(Records excerpted from a collection)
- - -

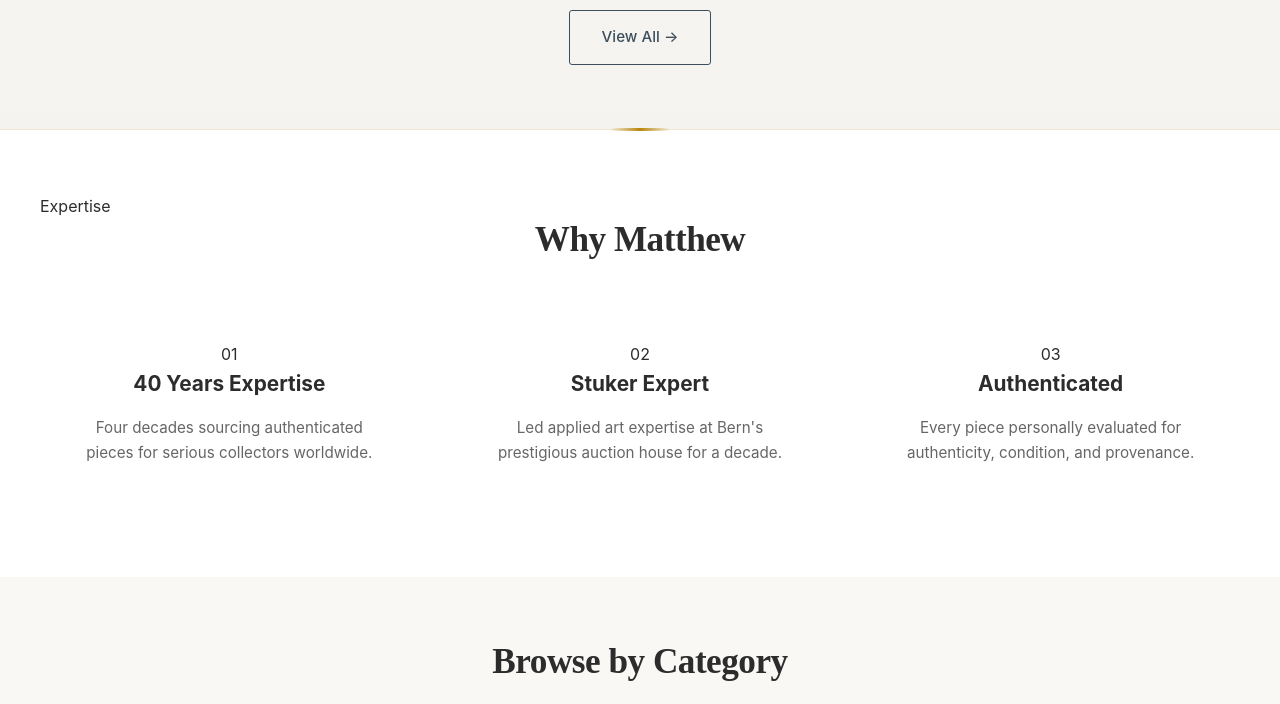
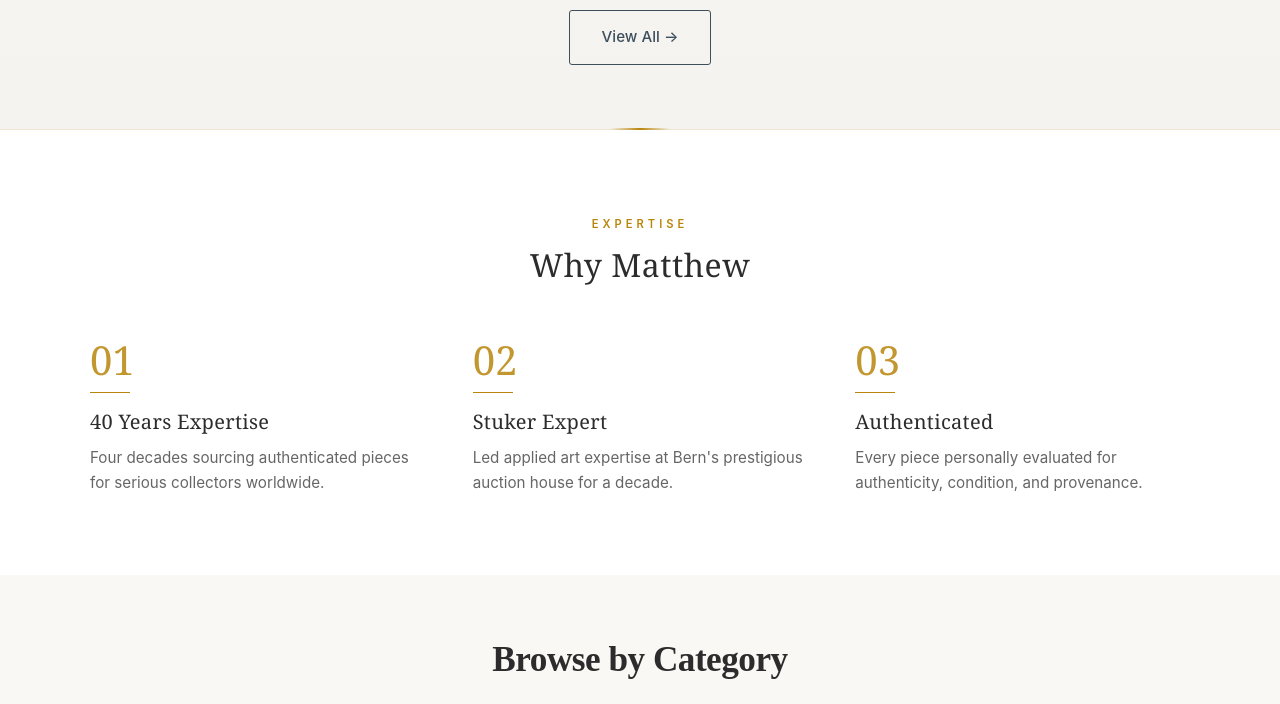
Before and after one commit to amirasct/matthew-simon, a website: page index.html in a window 1280 px wide. Shown: the part 1180-1884 px from the top of the page. Drawn offline with Linux system fonts and the light colour scheme; no server answers.

Commit message:
Add files via upload

```diff
--- a/style.css
+++ b/style.css
@@ -2295,3 +2295,133 @@ a:hover {
         margin-bottom: 12px;
     }
 }
+
+/* ==============================
+   WHY MATTHEW - REFINED (museum quality typography)
+   ============================== */
+
+.why-refined {
+    padding: 5rem 2rem;
+    background: white;
+    position: relative;
+}
+
+.why-refined .why-container {
+    max-width: 1100px;
+    margin: 0 auto;
+}
+
+.why-header {
+    text-align: center;
+    margin-bottom: 3.5rem;
+}
+
+.why-eyebrow {
+    display: inline-block;
+    font-size: 0.7rem;
+    letter-spacing: 4px;
+    text-transform: uppercase;
+    color: #B8860B;
+    font-weight: 600;
+    margin-bottom: 12px;
+}
+
+.why-refined h2 {
+    font-family: 'Playfair Display', Georgia, serif;
+    font-size: 2rem;
+    color: #2C2C2C;
+    margin: 0;
+    font-weight: 500;
+    letter-spacing: 0.5px;
+}
+
+.why-grid-refined {
+    display: grid;
+    grid-template-columns: repeat(3, 1fr);
+    gap: 3rem;
+    align-items: start;
+}
+
+.why-card-refined {
+    background: transparent;
+    padding: 0;
+    text-align: left;
+    box-shadow: none;
+    border: none;
+    position: relative;
+    transition: transform 0.3s;
+}
+
+.why-card-refined:hover {
+    transform: translateY(-4px);
+}
+
+.why-number {
+    font-family: 'Playfair Display', Georgia, serif;
+    font-size: 2.5rem;
+    color: #B8860B;
+    font-weight: 400;
+    line-height: 1;
+    margin-bottom: 12px;
+    opacity: 0.85;
+}
+
+.why-line {
+    width: 40px;
+    height: 1px;
+    background: #B8860B;
+    margin-bottom: 16px;
+    transition: width 0.4s ease;
+}
+
+.why-card-refined:hover .why-line {
+    width: 80px;
+}
+
+.why-card-refined h3 {
+    font-family: 'Playfair Display', Georgia, serif;
+    font-size: 1.25rem;
+    color: #2C2C2C;
+    margin: 0 0 10px 0;
+    font-weight: 500;
+    letter-spacing: 0.3px;
+    line-height: 1.3;
+}
+
+.why-card-refined p {
+    color: #666;
+    font-size: 0.95rem;
+    line-height: 1.65;
+    margin: 0;
+    font-weight: 400;
+}
+
+@media (max-width: 900px) {
+    .why-grid-refined {
+        grid-template-columns: 1fr;
+        gap: 2.5rem;
+        max-width: 500px;
+        margin: 0 auto;
+    }
+}
+
+@media (max-width: 600px) {
+    .why-refined {
+        padding: 3rem 1.5rem;
+    }
+    .why-header {
+        margin-bottom: 2.5rem;
+    }
+    .why-refined h2 {
+        font-size: 1.6rem;
+    }
+    .why-number {
+        font-size: 2rem;
+    }
+    .why-card-refined h3 {
+        font-size: 1.15rem;
+    }
+    .why-grid-refined {
+        gap: 2rem;
+    }
+}
```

- - -

▶ Exercise description
Filter the records above and copy every line that contains the word "height".

▶ Solved problem
+    line-height: 1;
+    height: 1px;
+    line-height: 1.3;
+    line-height: 1.65;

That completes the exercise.